The Founder’s vision won’t collapse because of terrorist bombings, but because of our hysterical, disproportionate reactions to them. It is not because of 9/11 that we had enhanced interrogation techniques and went to war, and indefinitely imprison people and extra-judicially assassinate them, and spy and wiretap and lie. It is because of the same emotionally overridden logic that Sullivan employs here that we as a nation have done these things and continue to tolerate them.
And this Swiss-cheese reasoning only continues. First, more assertions,
“What is coming next is a generation whose ideological positions are more virulent and who owing to the removal of older figures with clout, are less likely to be amenable to restraining their actions. And contrary to popular belief, actions have been restrained. Attacks have thus far been used strategically rather than indiscriminately. Just take a look at AQ’s history and its documents and this is blatantly clear.”
I’ll grant the possibility that Sullivan’s psycho-analysis might be true. But don’t see why it’s any more true than any number of other interpretations, predictions or equally ill-supported pontifications.
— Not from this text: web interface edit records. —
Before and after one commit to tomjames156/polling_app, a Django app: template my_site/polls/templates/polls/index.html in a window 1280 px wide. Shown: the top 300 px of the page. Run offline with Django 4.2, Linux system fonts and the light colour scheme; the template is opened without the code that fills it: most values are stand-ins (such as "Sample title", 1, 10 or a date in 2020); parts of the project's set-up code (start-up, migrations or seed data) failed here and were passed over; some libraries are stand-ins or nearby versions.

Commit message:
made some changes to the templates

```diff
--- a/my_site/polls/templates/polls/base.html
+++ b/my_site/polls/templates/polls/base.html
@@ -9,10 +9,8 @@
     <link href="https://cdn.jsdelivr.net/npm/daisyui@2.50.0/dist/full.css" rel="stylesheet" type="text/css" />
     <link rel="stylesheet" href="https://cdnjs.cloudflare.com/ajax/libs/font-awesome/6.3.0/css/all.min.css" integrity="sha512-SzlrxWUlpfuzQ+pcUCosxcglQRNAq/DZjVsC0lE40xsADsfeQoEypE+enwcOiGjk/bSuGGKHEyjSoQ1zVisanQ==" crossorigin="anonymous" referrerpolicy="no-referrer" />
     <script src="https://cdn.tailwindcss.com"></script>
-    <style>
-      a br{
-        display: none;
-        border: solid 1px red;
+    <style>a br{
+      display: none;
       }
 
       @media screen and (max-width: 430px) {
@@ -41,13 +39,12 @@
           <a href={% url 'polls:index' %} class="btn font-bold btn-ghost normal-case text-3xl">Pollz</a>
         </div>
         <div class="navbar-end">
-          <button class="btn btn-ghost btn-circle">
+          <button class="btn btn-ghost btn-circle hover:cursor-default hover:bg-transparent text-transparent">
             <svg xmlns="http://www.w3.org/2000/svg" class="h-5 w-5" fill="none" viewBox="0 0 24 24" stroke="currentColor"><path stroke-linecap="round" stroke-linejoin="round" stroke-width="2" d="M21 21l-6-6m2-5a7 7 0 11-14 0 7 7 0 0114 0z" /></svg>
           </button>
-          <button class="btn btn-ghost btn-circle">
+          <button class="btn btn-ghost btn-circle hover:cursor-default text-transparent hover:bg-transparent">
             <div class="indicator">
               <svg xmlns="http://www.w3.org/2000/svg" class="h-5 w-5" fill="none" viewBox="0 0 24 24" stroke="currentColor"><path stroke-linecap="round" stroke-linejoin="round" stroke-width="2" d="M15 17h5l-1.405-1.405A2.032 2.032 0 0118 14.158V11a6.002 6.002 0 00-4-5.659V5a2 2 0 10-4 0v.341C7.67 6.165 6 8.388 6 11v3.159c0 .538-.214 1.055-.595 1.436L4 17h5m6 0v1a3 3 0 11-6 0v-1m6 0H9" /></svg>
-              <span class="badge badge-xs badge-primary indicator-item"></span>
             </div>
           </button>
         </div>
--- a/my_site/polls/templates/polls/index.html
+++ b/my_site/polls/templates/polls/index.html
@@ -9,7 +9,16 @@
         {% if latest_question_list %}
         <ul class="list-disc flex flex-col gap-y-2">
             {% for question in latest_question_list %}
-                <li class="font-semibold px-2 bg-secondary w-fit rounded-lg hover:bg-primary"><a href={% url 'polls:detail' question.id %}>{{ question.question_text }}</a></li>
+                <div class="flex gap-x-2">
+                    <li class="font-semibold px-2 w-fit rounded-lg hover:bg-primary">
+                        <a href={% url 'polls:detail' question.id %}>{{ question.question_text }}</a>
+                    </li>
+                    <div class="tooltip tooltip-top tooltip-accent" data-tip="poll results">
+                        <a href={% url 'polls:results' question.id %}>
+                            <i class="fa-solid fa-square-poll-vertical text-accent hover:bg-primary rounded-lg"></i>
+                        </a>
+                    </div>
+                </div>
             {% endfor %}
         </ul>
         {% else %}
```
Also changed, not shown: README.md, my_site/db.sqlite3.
And then Sullivan admits another expert opinion into the equation, noting as a result with new found caution “[T]here does seem a danger, especially in Yemen, that drones may be focusing the Islamists’ attention away from their own government and onto ours.”
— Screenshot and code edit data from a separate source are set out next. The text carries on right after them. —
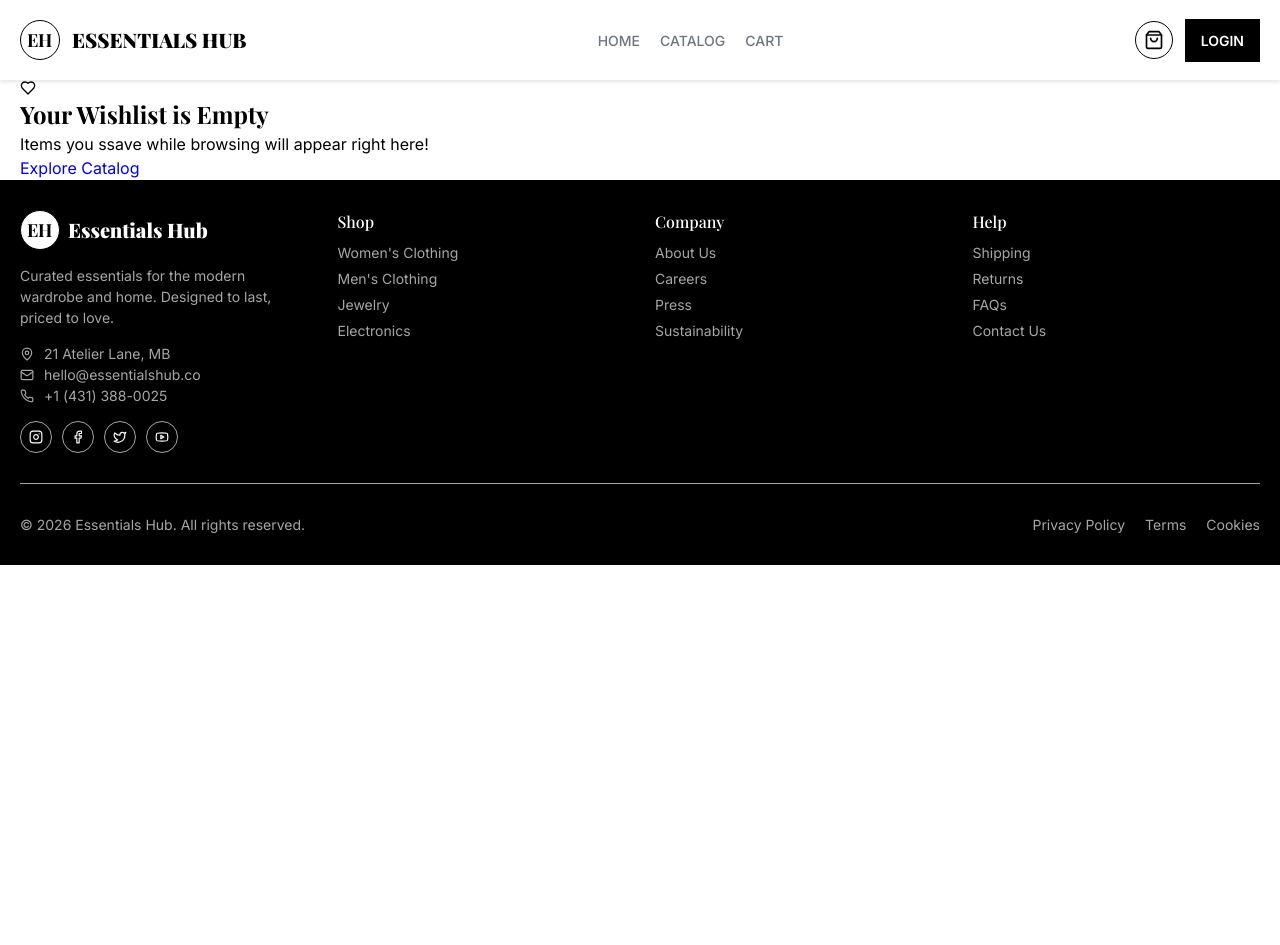
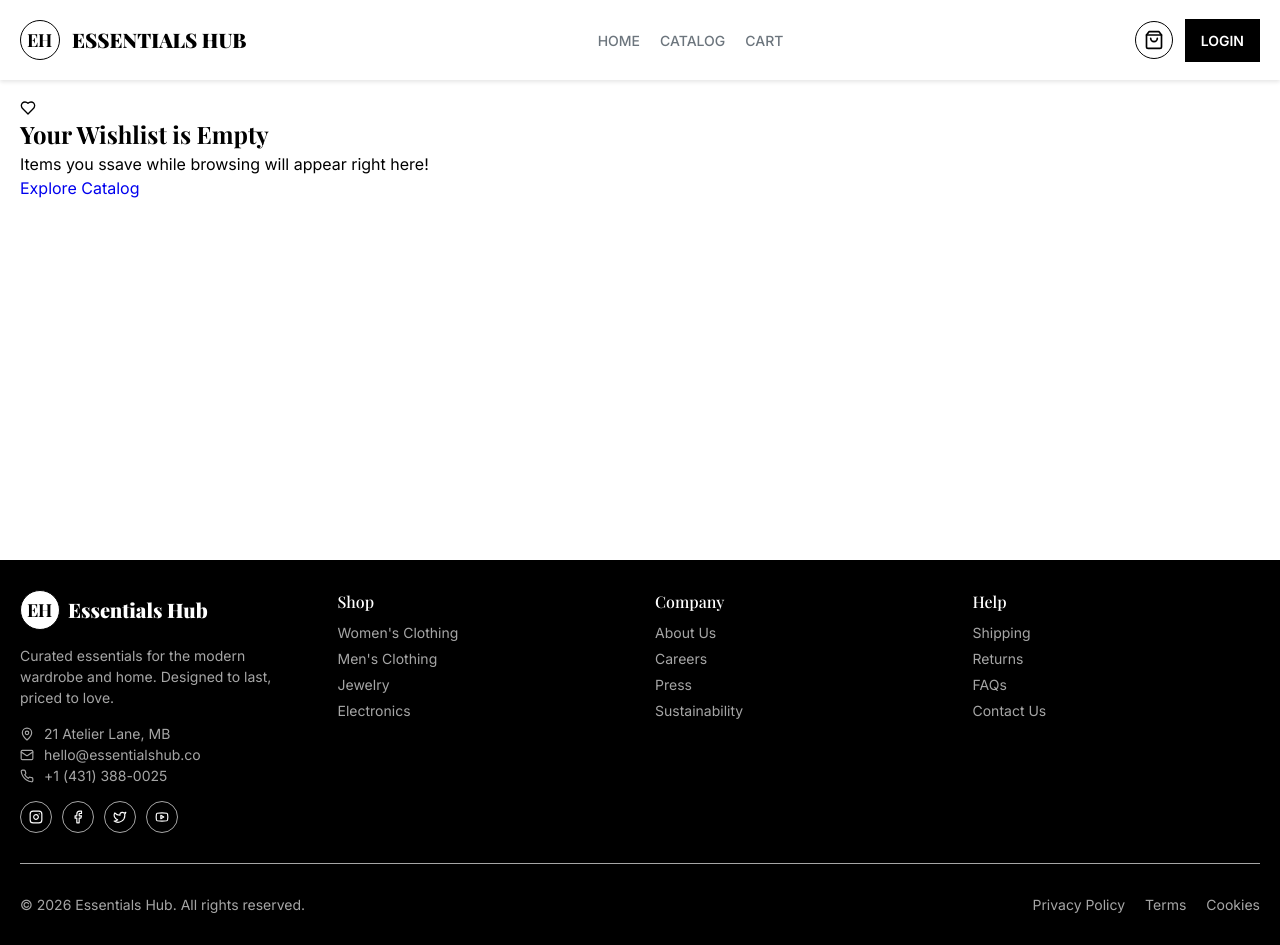
Before and after one commit to Fejiro001/essentials-hub, a React (Create React App) app: page /favorites in a window 1280 px wide. Before the commit the page ends 800 px from the top, so only its background shows below. Built offline with nearby package versions, Linux system fonts and the light colour scheme; a web font is replaced by a local one.

Commit message:
adding styles to the favorite page

```diff
--- a/src/css/Favorites.css
+++ b/src/css/Favorites.css
@@ -0,0 +1,7 @@
+.favorites-pages,
+.favorites-page-empty {
+    max-width: min(100% - 30px, var(--max-width));
+    margin-inline: auto;
+    padding-block: var(--container-padding);
+    min-height: 60dvh;
+}
```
So “yes”, he says, “I’m with Conor on the need for more accountability and transparency on this.”
But how much more accountability, and how much more transparency? If Sullivan is really troubled by the developments on the drone front, why does he spend so much more time talking about torture, and celebrating the President for putting an “end” to it (read: outsourcing it)?
And then back to making nonsensical comparisons to land occupations,
“And remember the scale of civilian casualties caused by the Iraq war and catastrophic occupation: tens of thousands of innocents killed under American responsibility for security. The awful truth of war is that innocents will die. Our goal must be to minimize that. Compared with the alternatives, drones kill fewer innocents.”
Except that the only alternative listed is a land invasion. What are the other alternatives? Surely some of them include something other than invading Pakistan, Yemen, or Somalia? And here Sullivan lets loose a most repulsive platitude: people die in war. Once again, he sidesteps any real debate and simply reasserts his position. We’re at war (with who, according to what criteria?) and innocents will die (but why, and how many?) and drones are the only/best way to minimize the number that do (oh, so that’s why, wait, what?)
Sullivan calls the Administration’s method for counting civilian casualties a cop-out, but it’s representative of the same phenomenon that underlies Sullivan’s specious discussion of the drone program. No one wants to actually get down in the dirt and deal with trying to answer the more complex issues: how many civilians is it alright to kill, how certain do we need to be before launching the missiles, how certain do we need to be that drones are the only/best way to make our nation more secure before we our justified in using them?
At the end of the day, anyone who wants to advocate drones, and maintain any kind of moral defense for doing so, needs to start counting bodies. But so far none of the advocates seem to be up to the task. Instead, like Sullivan, they’d rather chalk it off to “in war people die” and accuse people who ask the hard questions of naively “pretending.”